- Dear X, Are you available to interview with us next week at X company?
- Dear X, I’d like to invite you to interview with us at X company at X time on X day.
To get a referral:
- Dear X, Do you have any colleagues who would be interested in X position with X company? Our company can offer you a referral bonus.
Helpful Hint: Don’t forget to leave your name, company, title and email.
How to Follow-Up
If you’ve followed the above advice and gotten a positive response from a candidate, congratulations! But, you haven’t filled your position just yet. At this point, you should consider that texting may not be appropriate for your next communication with them. There are several reasons for that:
- You’ll probably need to send them more information about the company, the job offer, details of the interview, etc. It’s simply too much information to include in a text. Send an email with this information instead.
- 31% of job seekers feel that recruiters should use another form of communication after the first text. 39% felt that two texts is an appropriate number before switching to email or phone calls. From there, the numbers drop drastically.
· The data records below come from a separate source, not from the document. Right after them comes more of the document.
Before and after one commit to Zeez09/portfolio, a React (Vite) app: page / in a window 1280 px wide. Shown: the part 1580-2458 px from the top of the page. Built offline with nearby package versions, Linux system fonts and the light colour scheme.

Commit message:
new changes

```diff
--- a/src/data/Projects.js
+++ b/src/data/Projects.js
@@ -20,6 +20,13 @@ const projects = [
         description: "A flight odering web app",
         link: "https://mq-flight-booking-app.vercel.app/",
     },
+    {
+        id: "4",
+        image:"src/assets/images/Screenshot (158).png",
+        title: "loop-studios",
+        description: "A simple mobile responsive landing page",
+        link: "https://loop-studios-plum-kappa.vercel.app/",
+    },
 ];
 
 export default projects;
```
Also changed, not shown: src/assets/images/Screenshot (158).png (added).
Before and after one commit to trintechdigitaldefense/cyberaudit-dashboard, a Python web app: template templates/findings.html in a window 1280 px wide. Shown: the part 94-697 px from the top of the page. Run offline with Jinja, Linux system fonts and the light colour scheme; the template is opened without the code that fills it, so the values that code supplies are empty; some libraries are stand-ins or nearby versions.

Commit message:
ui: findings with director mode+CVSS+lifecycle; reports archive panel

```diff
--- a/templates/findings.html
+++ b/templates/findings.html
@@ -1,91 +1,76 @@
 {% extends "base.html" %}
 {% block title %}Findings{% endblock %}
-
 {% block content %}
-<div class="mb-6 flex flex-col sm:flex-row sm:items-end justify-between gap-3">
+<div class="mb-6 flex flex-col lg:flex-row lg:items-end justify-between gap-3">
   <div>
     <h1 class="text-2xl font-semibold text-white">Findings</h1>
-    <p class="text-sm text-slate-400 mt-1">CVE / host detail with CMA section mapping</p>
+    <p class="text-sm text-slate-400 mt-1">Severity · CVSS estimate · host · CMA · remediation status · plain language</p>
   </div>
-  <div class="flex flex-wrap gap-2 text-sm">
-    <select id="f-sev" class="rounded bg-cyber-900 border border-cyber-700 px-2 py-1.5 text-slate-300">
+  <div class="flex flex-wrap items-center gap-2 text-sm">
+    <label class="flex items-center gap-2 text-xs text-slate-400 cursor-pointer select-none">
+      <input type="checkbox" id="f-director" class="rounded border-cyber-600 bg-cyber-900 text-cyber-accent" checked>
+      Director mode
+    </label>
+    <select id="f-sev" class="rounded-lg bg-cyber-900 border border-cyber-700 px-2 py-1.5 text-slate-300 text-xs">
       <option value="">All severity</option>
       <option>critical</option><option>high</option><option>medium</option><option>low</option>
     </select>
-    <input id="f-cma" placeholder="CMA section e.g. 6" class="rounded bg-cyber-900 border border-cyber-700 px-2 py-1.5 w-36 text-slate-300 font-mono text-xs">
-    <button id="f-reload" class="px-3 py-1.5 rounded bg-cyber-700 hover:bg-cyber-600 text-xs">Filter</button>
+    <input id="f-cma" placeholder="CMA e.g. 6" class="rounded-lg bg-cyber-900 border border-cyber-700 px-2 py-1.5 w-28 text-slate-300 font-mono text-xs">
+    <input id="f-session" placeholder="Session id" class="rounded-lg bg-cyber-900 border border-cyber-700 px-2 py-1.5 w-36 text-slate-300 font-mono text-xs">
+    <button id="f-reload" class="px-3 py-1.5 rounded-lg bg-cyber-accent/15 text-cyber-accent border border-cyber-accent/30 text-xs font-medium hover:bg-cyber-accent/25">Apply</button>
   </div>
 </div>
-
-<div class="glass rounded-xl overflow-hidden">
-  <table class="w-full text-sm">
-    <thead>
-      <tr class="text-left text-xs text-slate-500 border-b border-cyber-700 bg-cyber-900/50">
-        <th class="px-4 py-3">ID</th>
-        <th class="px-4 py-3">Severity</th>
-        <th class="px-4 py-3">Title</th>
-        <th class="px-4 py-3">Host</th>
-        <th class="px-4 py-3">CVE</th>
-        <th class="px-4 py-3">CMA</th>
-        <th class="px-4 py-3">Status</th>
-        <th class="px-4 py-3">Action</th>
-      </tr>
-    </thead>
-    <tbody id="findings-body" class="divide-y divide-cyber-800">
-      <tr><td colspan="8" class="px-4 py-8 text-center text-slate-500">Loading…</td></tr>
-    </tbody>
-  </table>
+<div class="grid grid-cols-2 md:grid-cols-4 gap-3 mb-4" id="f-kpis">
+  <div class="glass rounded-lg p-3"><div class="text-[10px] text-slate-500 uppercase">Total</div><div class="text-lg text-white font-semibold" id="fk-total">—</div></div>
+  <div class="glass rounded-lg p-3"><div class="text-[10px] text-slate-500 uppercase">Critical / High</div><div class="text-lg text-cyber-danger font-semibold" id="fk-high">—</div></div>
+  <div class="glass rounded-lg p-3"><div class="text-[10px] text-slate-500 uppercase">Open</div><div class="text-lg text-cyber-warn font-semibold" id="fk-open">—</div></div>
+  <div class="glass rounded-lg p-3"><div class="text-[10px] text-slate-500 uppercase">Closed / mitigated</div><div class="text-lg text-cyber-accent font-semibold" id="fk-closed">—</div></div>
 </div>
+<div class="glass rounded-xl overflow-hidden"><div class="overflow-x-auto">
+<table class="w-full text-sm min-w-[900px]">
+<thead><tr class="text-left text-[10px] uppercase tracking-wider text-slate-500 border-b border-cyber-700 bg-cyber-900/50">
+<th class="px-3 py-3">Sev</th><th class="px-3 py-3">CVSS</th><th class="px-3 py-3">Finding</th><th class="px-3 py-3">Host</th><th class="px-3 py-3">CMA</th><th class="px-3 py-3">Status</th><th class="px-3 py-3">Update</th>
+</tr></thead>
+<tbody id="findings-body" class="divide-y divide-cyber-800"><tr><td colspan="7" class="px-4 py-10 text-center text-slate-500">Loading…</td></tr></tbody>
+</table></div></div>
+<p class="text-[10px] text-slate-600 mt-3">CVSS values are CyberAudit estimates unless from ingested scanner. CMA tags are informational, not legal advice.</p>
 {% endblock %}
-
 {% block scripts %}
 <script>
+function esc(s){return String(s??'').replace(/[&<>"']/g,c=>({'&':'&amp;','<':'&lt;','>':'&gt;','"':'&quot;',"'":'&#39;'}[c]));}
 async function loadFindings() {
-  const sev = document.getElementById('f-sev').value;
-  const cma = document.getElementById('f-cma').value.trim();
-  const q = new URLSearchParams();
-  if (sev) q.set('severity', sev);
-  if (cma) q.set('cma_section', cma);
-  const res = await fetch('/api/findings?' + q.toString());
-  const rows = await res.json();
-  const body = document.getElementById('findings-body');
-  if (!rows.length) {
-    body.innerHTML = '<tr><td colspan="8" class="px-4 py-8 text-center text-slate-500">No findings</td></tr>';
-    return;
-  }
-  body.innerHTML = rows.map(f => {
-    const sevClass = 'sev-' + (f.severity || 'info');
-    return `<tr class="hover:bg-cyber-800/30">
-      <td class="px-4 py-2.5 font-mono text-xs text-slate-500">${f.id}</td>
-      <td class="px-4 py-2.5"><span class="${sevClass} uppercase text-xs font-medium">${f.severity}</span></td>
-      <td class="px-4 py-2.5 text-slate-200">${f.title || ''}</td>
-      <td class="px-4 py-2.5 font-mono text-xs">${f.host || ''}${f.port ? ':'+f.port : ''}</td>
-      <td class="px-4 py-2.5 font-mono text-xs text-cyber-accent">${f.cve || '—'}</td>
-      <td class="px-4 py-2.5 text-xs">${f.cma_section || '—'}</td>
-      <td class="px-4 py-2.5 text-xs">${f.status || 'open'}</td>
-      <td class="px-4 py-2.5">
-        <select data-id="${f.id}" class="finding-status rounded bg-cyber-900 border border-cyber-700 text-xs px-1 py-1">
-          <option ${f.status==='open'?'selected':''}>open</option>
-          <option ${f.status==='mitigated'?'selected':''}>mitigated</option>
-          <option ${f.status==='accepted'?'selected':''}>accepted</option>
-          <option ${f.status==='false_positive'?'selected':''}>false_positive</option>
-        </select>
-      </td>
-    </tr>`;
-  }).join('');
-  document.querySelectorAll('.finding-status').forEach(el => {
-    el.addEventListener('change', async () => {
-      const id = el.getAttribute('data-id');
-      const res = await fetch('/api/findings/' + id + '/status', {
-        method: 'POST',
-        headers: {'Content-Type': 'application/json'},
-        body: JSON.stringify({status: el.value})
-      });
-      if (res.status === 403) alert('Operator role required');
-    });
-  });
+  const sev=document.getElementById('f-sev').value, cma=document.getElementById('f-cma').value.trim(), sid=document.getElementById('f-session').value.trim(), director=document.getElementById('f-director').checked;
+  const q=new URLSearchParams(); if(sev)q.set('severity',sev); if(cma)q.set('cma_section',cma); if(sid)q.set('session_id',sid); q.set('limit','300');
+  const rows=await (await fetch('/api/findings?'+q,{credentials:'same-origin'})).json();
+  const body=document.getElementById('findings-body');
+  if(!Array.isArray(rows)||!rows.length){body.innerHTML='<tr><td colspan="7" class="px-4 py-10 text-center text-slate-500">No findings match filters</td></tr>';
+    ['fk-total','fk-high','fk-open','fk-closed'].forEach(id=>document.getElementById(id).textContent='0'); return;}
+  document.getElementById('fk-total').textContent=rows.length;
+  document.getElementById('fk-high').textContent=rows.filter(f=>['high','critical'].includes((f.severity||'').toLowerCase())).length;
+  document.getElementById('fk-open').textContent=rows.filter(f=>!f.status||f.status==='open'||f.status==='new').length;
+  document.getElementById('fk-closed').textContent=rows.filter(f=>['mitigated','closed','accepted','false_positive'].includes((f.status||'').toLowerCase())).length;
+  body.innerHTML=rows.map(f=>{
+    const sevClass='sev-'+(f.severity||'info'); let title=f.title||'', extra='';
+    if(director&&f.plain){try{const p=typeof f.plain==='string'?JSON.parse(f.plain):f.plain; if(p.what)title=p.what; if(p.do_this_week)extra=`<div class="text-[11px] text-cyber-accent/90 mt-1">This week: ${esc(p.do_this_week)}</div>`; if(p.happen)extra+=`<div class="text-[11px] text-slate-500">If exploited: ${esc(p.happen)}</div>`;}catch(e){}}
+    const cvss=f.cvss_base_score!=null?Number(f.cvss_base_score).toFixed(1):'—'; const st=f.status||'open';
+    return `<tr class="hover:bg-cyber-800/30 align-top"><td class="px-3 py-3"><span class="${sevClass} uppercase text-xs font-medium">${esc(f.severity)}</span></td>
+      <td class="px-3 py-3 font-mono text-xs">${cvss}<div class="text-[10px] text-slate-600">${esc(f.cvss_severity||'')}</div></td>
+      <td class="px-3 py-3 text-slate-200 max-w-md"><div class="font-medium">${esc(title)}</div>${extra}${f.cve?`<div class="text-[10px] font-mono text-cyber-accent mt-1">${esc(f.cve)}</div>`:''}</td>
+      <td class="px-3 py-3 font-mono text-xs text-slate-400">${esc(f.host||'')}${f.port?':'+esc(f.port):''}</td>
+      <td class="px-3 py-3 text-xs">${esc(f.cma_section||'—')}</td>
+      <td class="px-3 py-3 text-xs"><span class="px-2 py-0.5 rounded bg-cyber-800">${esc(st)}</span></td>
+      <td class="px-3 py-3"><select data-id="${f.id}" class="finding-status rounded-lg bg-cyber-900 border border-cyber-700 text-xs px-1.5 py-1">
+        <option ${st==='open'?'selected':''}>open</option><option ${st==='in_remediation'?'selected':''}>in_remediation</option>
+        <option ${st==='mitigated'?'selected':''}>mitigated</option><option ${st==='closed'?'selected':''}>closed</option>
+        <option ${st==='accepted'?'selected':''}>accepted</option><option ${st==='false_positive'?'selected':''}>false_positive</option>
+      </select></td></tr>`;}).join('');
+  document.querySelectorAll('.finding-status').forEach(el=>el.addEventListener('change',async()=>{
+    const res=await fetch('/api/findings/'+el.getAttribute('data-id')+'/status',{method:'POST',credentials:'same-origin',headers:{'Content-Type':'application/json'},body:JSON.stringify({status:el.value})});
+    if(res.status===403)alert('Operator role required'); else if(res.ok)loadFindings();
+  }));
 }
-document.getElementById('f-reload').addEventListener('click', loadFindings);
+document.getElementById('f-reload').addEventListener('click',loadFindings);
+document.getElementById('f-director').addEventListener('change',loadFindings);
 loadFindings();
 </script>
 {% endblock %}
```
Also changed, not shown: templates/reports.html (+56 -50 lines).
Only 5% of job seekers feel it’s acceptable for a recruiter to send more than four texts.
Being aware of this will help you successfully retain the interest of your candidate after they respond to your initial recruiting text.
Texting is a recruiting agent’s new best friend. Use these tips to leverage texting to your advantage and avoid making rookie recruiting mistakes.